One time Spinners vocalist G.C. Cameron and his double negative insinuating ‘Love Just Ain’t No Fun’, was recorded in 1980 but first issued in 2014 on a Soul Brother 7” – but this is its first appearance since that release. Natural High ‘Trust In Me’, was also featured on a 2016 Soul Brother 7” as a B-Side to ‘I Think I’m Falling In Love With You’, both taken from their impressive debut and solitary 1979 album. The Impressions ‘We Go Back A Ways’ is taken from ‘Finally Got Myself Together’ (1973), and although it’s both a post-Curtis and Leroy Hutson Impressions track, it still manages to capture the essence of the Chicago group with this strong two-step groover. The Manhattans and their ultimatum offering ‘Give Him Up’ from their ‘With These Hands’ (1970) album on Deluxe from their pre-Columbia days, is one of my personal favourites here from the popular New Jersey group.

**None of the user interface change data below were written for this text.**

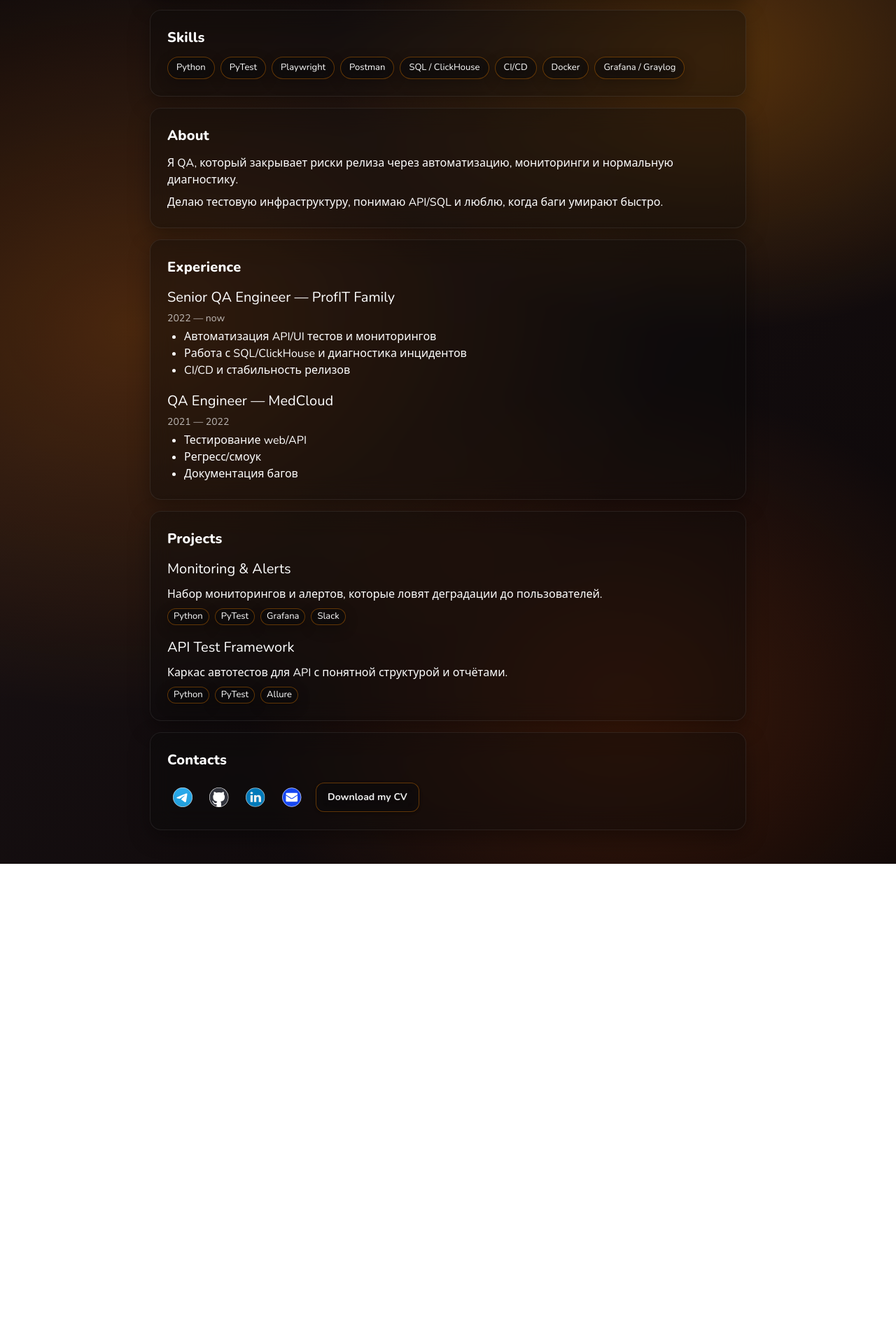
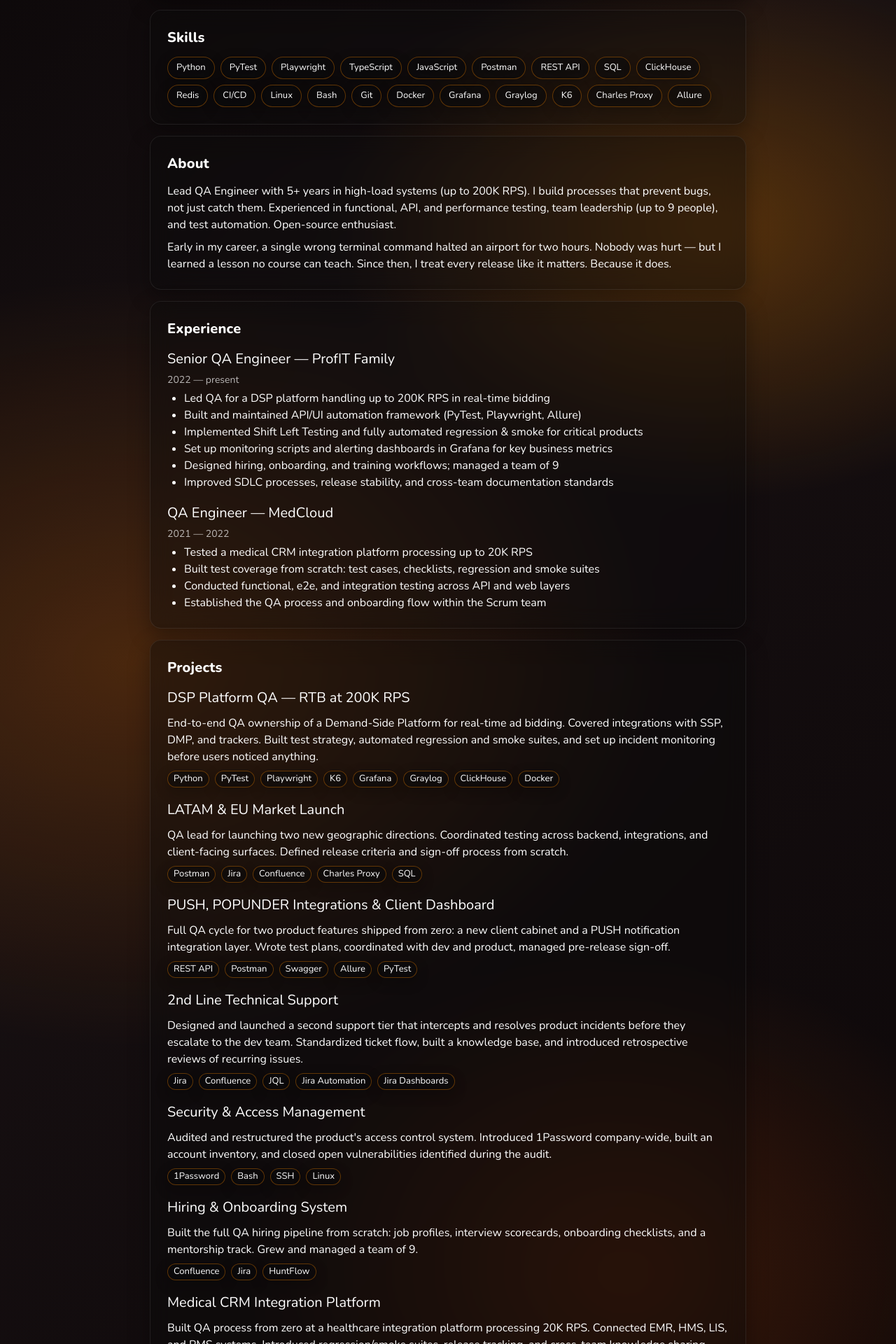
Before and after one commit to KA2NN/KA2NN.github.io, a React (Create React App) app: page / in a window 1280 px wide. Shown: the part 300-2220 px from the top of the page at 70% size. Before the commit the page ends 1534 px from the top, so only its background shows below. Built offline with nearby package versions, Linux system fonts and the light colour scheme.

Commit message:
Update expiriense block to actualize

```diff
--- a/src/data/profile.ts
+++ b/src/data/profile.ts
@@ -36,20 +36,32 @@
 export const profile = {
   // name: "Igor Kondurov",
   name: "Igor",
-  title: "Senior QA Engineer • Automation • API • SQL",
+  title: "Senior QA Engineer / SDET · 5 yrs · Python · TypeScript · API · CI/CD",
   about: [
-    "Я QA, который закрывает риски релиза через автоматизацию, мониторинги и нормальную диагностику.",
-    "Делаю тестовую инфраструктуру, понимаю API/SQL и люблю, когда баги умирают быстро.",
+    "Lead QA Engineer with 5+ years in high-load systems (up to 200K RPS). I build processes that prevent bugs, not just catch them. Experienced in functional, API, and performance testing, team leadership (up to 9 people), and test automation. Open-source enthusiast.",
+    "Early in my career, a single wrong terminal command halted an airport for two hours. Nobody was hurt — but I learned a lesson no course can teach. Since then, I treat every release like it matters. Because it does.",
   ],
   skills: [
     "Python",
     "PyTest",
     "Playwright",
+    "TypeScript",
+    "JavaScript",
     "Postman",
-    "SQL / ClickHouse",
+    "REST API",
+    "SQL",
+    "ClickHouse",
+    "Redis",
     "CI/CD",
+    "Linux",
+    "Bash",
+    "Git",
     "Docker",
-    "Grafana / Graylog",
+    "Grafana",
+    "Graylog",
+    "K6",
+    "Charles Proxy",
+    "Allure"
   ],
   contacts: {
     email: "mrcosha6@gmail.com",
@@ -61,30 +73,88 @@
     {
       company: "ProfIT Family",
       role: "Senior QA Engineer",
-      period: "2022 — now",
+      period: "2022 — present",
       bullets: [
-        "Автоматизация API/UI тестов и мониторингов",
-        "Работа с SQL/ClickHouse и диагностика инцидентов",,
-        "CI/CD и стабильность релизов",
+        "Led QA for a DSP platform handling up to 200K RPS in real-time bidding",
+        "Built and maintained API/UI automation framework (PyTest, Playwright, Allure)",
+        "Implemented Shift Left Testing and fully automated regression & smoke for critical products",
+        "Set up monitoring scripts and alerting dashboards in Grafana for key business metrics",
+        "Designed hiring, onboarding, and training workflows; managed a team of 9",
+        "Improved SDLC processes, release stability, and cross-team documentation standards",
       ],
     },
     {
       company: "MedCloud",
       role: "QA Engineer",
       period: "2021 — 2022",
-      bullets: ["Тестирование web/API", "Регресс/смоук", "Документация багов"],
+      bullets: [
+        "Tested a medical CRM integration platform processing up to 20K RPS",
+        "Built test coverage from scratch: test cases, checklists, regression and smoke suites",
+        "Conducted functional, e2e, and integration testing across API and web layers",
+        "Established the QA process and onboarding flow within the Scrum team",
+      ],
     },
   ],
   projects: [
     {
-      name: "Monitoring & Alerts",
-      description: "Набор мониторингов и алертов, которые ловят деградации до пользователей.",
-      stack: ["Python", "PyTest", "Grafana", "Slack"],
+      name: "DSP Platform QA — RTB at 200K RPS",
+      description:
+        "End-to-end QA ownership of a Demand-Side Platform for real-time ad bidding. Covered integrations with SSP, DMP, and trackers. Built test strategy, automated regression and smoke suites, and set up incident monitoring before users noticed anything.",
+      impact: "Regression & smoke fully automated for all critical flows",
+      role: "Senior QA Engineer",
+      type: "work",
+      stack: ["Python", "PyTest", "Playwright", "K6", "Grafana", "Graylog", "ClickHouse", "Docker"],
     },
     {
-      name: "API Test Framework",
-      description: "Каркас автотестов для API с понятной структурой и отчётами.",
-      stack: ["Python", "PyTest", "Allure"],
+      name: "LATAM & EU Market Launch",
+      description:
+        "QA lead for launching two new geographic directions. Coordinated testing across backend, integrations, and client-facing surfaces. Defined release criteria and sign-off process from scratch.",
+      impact: "Both directions launched on schedule with no critical post-release incidents",
+      role: "Senior QA Engineer",
+      type: "work",
+      stack: ["Postman", "Jira", "Confluence", "Charles Proxy", "SQL"],
+    },
+    {
+      name: "PUSH, POPUNDER Integrations & Client Dashboard",
+      description:
+        "Full QA cycle for two product features shipped from zero: a new client cabinet and a PUSH notification integration layer. Wrote test plans, coordinated with dev and product, managed pre-release sign-off.",
+      role: "Lead QA",
+      type: "work",
+      stack: ["REST API", "Postman", "Swagger", "Allure", "PyTest"],
+    },
+    {
+      name: "2nd Line Technical Support",
+      description:
+        "Designed and launched a second support tier that intercepts and resolves product incidents before they escalate to the dev team. Standardized ticket flow, built a knowledge base, and introduced retrospective reviews of recurring issues.",
+      impact: "Measurably reduced dev team interruptions from product-level incidents",
+      role: "Lead QA",
+      type: "work",
+      stack: ["Jira", "Confluence", "JQL", "Jira Automation", "Jira Dashboards"],
+    },
+    {
+      name: "Security & Access Management",
+      description:
+        "Audited and restructured the product's access control system. Introduced 1Password company-wide, built an account inventory, and closed open vulnerabilities identified during the audit.",
+      role: "QA Engineer",
+      type: "work",
+      stack: ["1Password", "Bash", "SSH", "Linux"],
+    },
+    {
+      name: "Hiring & Onboarding System",
+      description:
+        "Built the full QA hiring pipeline from scratch: job profiles, interview scorecards, onboarding checklists, and a mentorship track. Grew and managed a team of 9.",
+      impact: "Reduced new hire ramp-up time, standardized team knowledge transfer",
+      role: "Lead QA",
+      type: "work",
+      stack: ["Confluence", "Jira", "HuntFlow"],
+    },
+    {
+      name: "Medical CRM Integration Platform",
+      description:
+        "Built QA process from zero at a healthcare integration platform processing 20K RPS. Connected EMR, HMS, LIS, and PMS systems. Introduced regression/smoke suites, release tracking, and cross-team knowledge sharing.",
+      role: "QA Engineer",
+      type: "work",
+      stack: ["Postman", "SQL", "MariaDB", "Charles Proxy", "Jira", "TestRail"],
     },
   ],
 };
```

Aretha’s sister Carolyn Franklin’s ‘Sunshine Holiday‘ has been a known two-step preference for years and is taken from Carolyn’s fifth and final album ‘If You Want Me’ (1976). Pat Lundy and the bouncy ‘Let’s Get Down To Business’ from her 1976 album ‘The Lady Has Arrived’ is a nice inclusion, as is Margie Joseph ‘Ridin’ High’, taken from ‘Sweet Surrender’ (1974) with its deep strings, electric piano, sweet horns, background organ and warm flute touches. Aretha Franklin’s ‘Daydreaming’ is the most obvious track here plucked from one of Aretha’s strongest LPs, ‘Young, Gifted And Black’ (1972). Surprisingly, this was never issued on 7” – except in Peru! ‘I Want Sunday Back Again’ has Maxine Weldon recollecting about happier times and was featured on a US promo only 7” (1975) but more commonly from Maxine’s fourth solo album ‘Alone On My Own’ on Monument.

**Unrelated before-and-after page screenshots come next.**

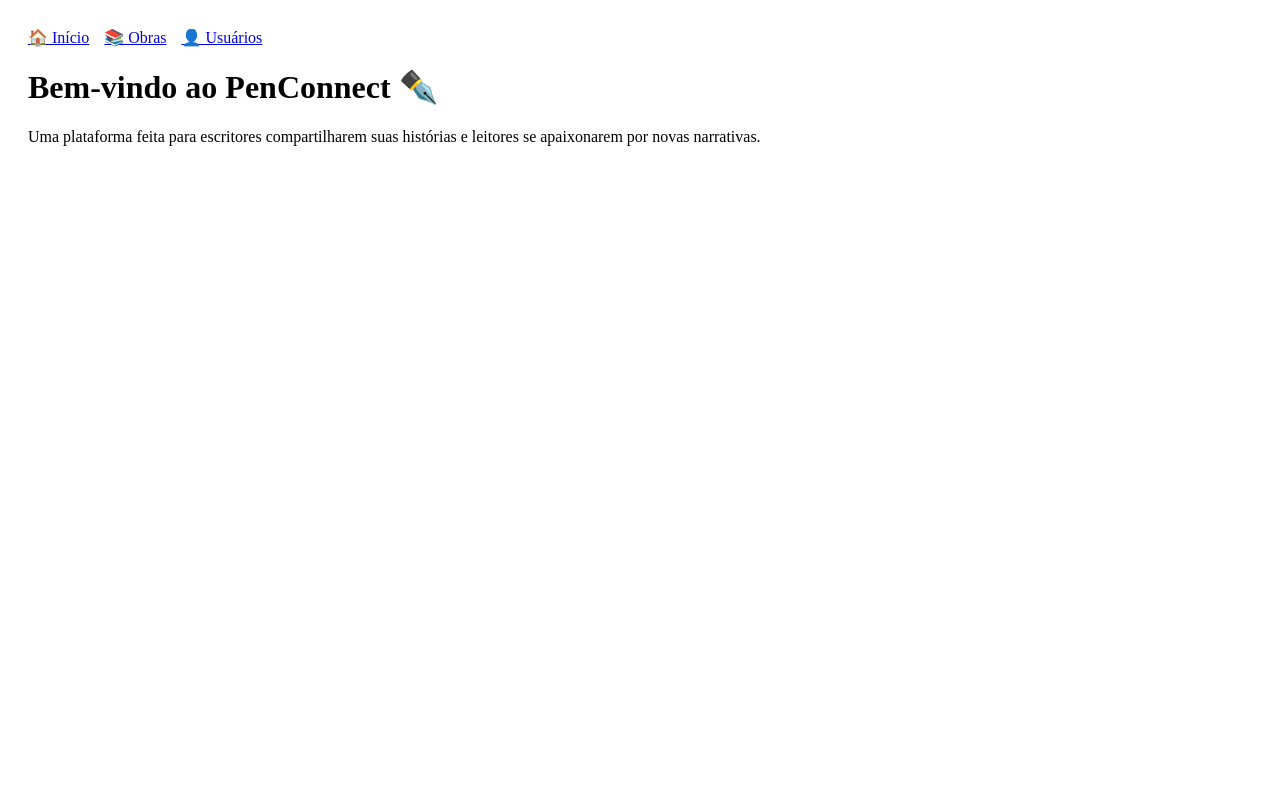
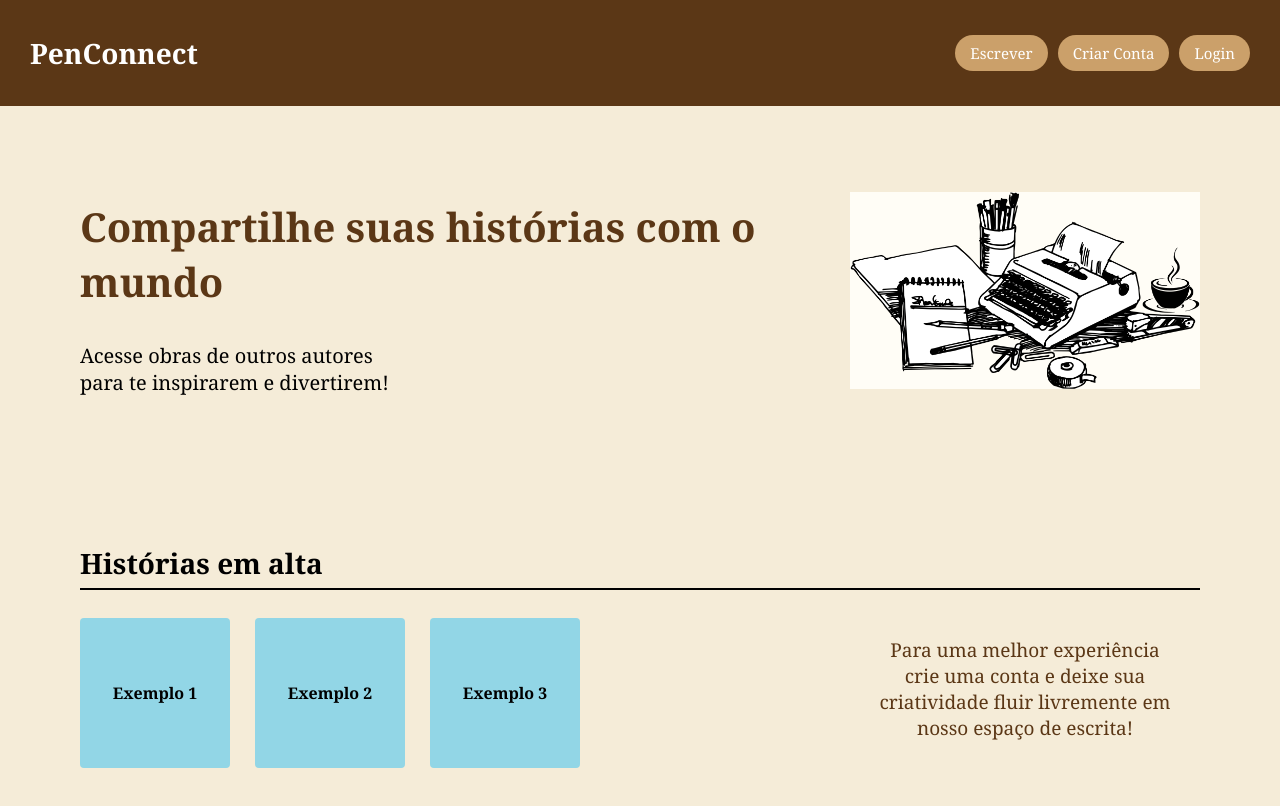
Before and after one commit to diogomador/PenConnect, a React (Vite) app in the folder frontend/: page / in a window 1280 px wide. Built offline with nearby package versions, Linux system fonts and the light colour scheme.

Commit message:
Criação do Css das páginas principais

```diff
--- a/frontend/src/App.jsx
+++ b/frontend/src/App.jsx
@@ -1,24 +1,21 @@
-import { BrowserRouter as Router, Routes, Route, Link } from "react-router-dom";
-import Obras from "./pages/Obras";
-import Usuarios from "./pages/Usuarios";
+import { BrowserRouter as Router, Routes, Route } from "react-router-dom";
 import Home from "./pages/Home";
+import Login from "./pages/Login";
+import Cadastro from "./pages/Cadastro";
+import Escrever from "./pages/Escrever";
+import Header from "./components/Header";
 
 export default function App() {
   return (
     <Router>
-      <div style={{ fontFamily: "Playfair Display, serif", padding: "20px" }}>
-        <nav style={{ marginBottom: "20px" }}>
-          <Link to="/" style={{ marginRight: "15px" }}>🏠 Início</Link>
-          <Link to="/obras" style={{ marginRight: "15px" }}>📚 Obras</Link>
-          <Link to="/usuarios">👤 Usuários</Link>
-        </nav>
+      <Header />
 
-        <Routes>
-          <Route path="/" element={<Home />} />
-          <Route path="/obras" element={<Obras />} />
-          <Route path="/usuarios" element={<Usuarios />} />
-        </Routes>
-      </div>
+      <Routes>
+        <Route path="/" element={<Home />} />
+        <Route path="/login" element={<Login />} />
+        <Route path="/cadastro" element={<Cadastro />} />
+        <Route path="/escrever" element={<Escrever />} />
+      </Routes>
     </Router>
   );
 }
--- /dev/null
+++ b/frontend/src/components/Header.css
@@ -0,0 +1,40 @@
+/* HEADER */
+.header {
+  display: flex;
+  justify-content: space-between;
+  align-items: center;
+  padding: 15px 30px;
+  background: #5b3716;
+  color: #fff;
+}
+
+.logo {
+  font-size: 28px;
+  font-weight: bold;
+}
+
+.nav-buttons button {
+  margin-left: 10px;
+  padding: 8px 15px;
+  border: none;
+  border-radius: 20px;
+  background: #cba06a;
+  font-size: 15px;
+  cursor: pointer;
+}
+
+.menu .menu-btn {
+  margin-left: 10px;
+  padding: 8px 15px;
+  border: none;
+  border-radius: 20px;
+  background: #cba06a;
+  font-size: 15px;
+  color: #fff;
+  text-decoration: none;
+  cursor: pointer;
+}
+
+.menu .menu-btn:hover {
+  background: #b5895a;
+}
--- /dev/null
+++ b/frontend/src/components/Header.jsx
@@ -0,0 +1,16 @@
+import { Link } from "react-router-dom";
+import "./Header.css";
+
+export default function Header() {
+  return (
+    <header className="header">
+      <h1 className="logo">PenConnect</h1>
+
+      <nav className="menu">
+        <Link to="/escrever" className="menu-btn">Escrever</Link>
+        <Link to="/cadastro" className="menu-btn">Criar Conta</Link>
+        <Link to="/login" className="menu-btn">Login</Link>
+      </nav>
+    </header>
+  );
+}
--- a/frontend/src/components/api.js
+++ b/frontend/src/components/api.js
@@ -1,9 +1,7 @@
 import axios from "axios";
 
 const api = axios.create({
-  baseURL: "http://127.0.0.1:8001", // backend FastAPI
+  baseURL: "http://127.0.0.1:8000", // backend FastAPI
 });
 
 export default api;
-
-// TODO: Ajustar o CORS para produção
--- /dev/null
+++ b/frontend/src/pages/Cadastro.jsx
@@ -0,0 +1,13 @@
+export default function Cadastro() {
+  return (
+    <div style={{ padding: "20px" }}>
+      <h2>Criar Conta</h2>
+      <form>
+        <input type="text" placeholder="Nome" /><br/><br/>
+        <input type="email" placeholder="Email" /><br/><br/>
+        <input type="password" placeholder="Senha" /><br/><br/>
+        <button>Criar Conta</button>
+      </form>
+    </div>
+  );
+}
--- /dev/null
+++ b/frontend/src/pages/Escrever.jsx
@@ -0,0 +1,8 @@
+export default function Escrever() {
+  return (
+    <div style={{ padding: "20px" }}>
+      <h2>Página de Escrita</h2>
+      <p>Aqui o usuário poderá escrever sua história futuramente.</p>
+    </div>
+  );
+}
--- /dev/null
+++ b/frontend/src/pages/Home.css
@@ -0,0 +1,67 @@
+body {
+  margin: 0;
+  font-family: Georgia, serif;
+  background: #f5ecd8;
+}
+
+/* HERO */
+.hero {
+  display: flex;
+  justify-content: space-between;
+  align-items: center;
+  padding: 60px 80px;
+}
+
+.hero-text h2 {
+  font-size: 40px;
+  color: #5b3716;
+}
+
+.hero-text p {
+  font-size: 20px;
+  margin-top: 10px;
+}
+
+.hero-img {
+  width: 350px;
+}
+
+/* HISTÓRIAS EM ALTA */
+.stories {
+  padding: 40px 80px;
+}
+
+.stories h3 {
+  font-size: 28px;
+  border-bottom: 2px solid #000;
+  padding-bottom: 6px;
+}
+
+.stories-area {
+  display: flex;
+  justify-content: space-between;
+  margin-top: 20px;
+}
+
+.cards {
+  display: flex;
+  gap: 25px;
+}
+
+.card {
+  width: 150px;
+  height: 150px;
+  background: #92d6e6;
+  display: flex;
+  align-items: center;
+  justify-content: center;
+  border-radius: 4px;
+  font-weight: bold;
+}
+
+.side-text {
+  width: 350px;
+  font-size: 19px;
+  text-align: center;
+  color: #5b3716;
+}
--- a/frontend/src/pages/Home.jsx
+++ b/frontend/src/pages/Home.jsx
@@ -1,11 +1,43 @@
+import { Link } from "react-router-dom";
+import './Home.css';
+import maquinaDeEscrever from '../assets/img/maquina-de-escrever.png';
 export default function Home() {
   return (
-    <div>
-      <h1>Bem-vindo ao PenConnect ✒️</h1>
-      <p>
-        Uma plataforma feita para escritores compartilharem suas histórias e
-        leitores se apaixonarem por novas narrativas.
-      </p>
+    <div className="home-container">
+
+      {/* HERO */}
+      <section className="hero">
+        <div className="hero-text">
+          <h2>Compartilhe suas histórias com o mundo</h2>
+          <p>Acesse obras de outros autores<br/>para te inspirarem e divertirem!</p>
+        </div>
+
+        <img
+          src= {maquinaDeEscrever}
+          alt="Escrita"
+          className="hero-img"
+        />
+      </section>
+
+      {/* HISTÓRIAS EM ALTA */}
+      <section className="stories">
+        <h3>Histórias em alta</h3>
+
+        <div className="stories-area">
+          <div className="cards">
+            <div className="card">Exemplo 1</div>
+            <div className="card">Exemplo 2</div>
+            <div className="card">Exemplo 3</div>
+          </div>
+
+          <p className="side-text">
+            Para uma melhor experiência<br/>
+            crie uma conta e deixe sua<br/>
+            criatividade fluir livremente em<br/>
+            nosso espaço de escrita!
+          </p>
+        </div>
+      </section>
     </div>
   );
 }
--- /dev/null
+++ b/frontend/src/pages/Login.jsx
@@ -0,0 +1,12 @@
+export default function Login() {
+  return (
+    <div style={{ padding: "20px" }}>
+      <h2>Login</h2>
+      <form>
+        <input type="email" placeholder="Email" /><br/><br/>
+        <input type="password" placeholder="Senha" /><br/><br/>
+        <button>Entrar</button>
+      </form>
+    </div>
+  );
+}
```
Also changed, not shown: frontend/src/assets/img/maquina-de-escrever.png (added).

There isn’t a poor inclusion here on Wants Lists 4. And I appreciated that it is not just a compilation of very rare or ‘trending’ records because as we all know, a rare record is not always a great record, and around 50% of the tracks featured can be bought in their original vinyl form for under £25. I commonly find that many of the records that are slightly under the vinyl digging radar are more interesting than the rarities.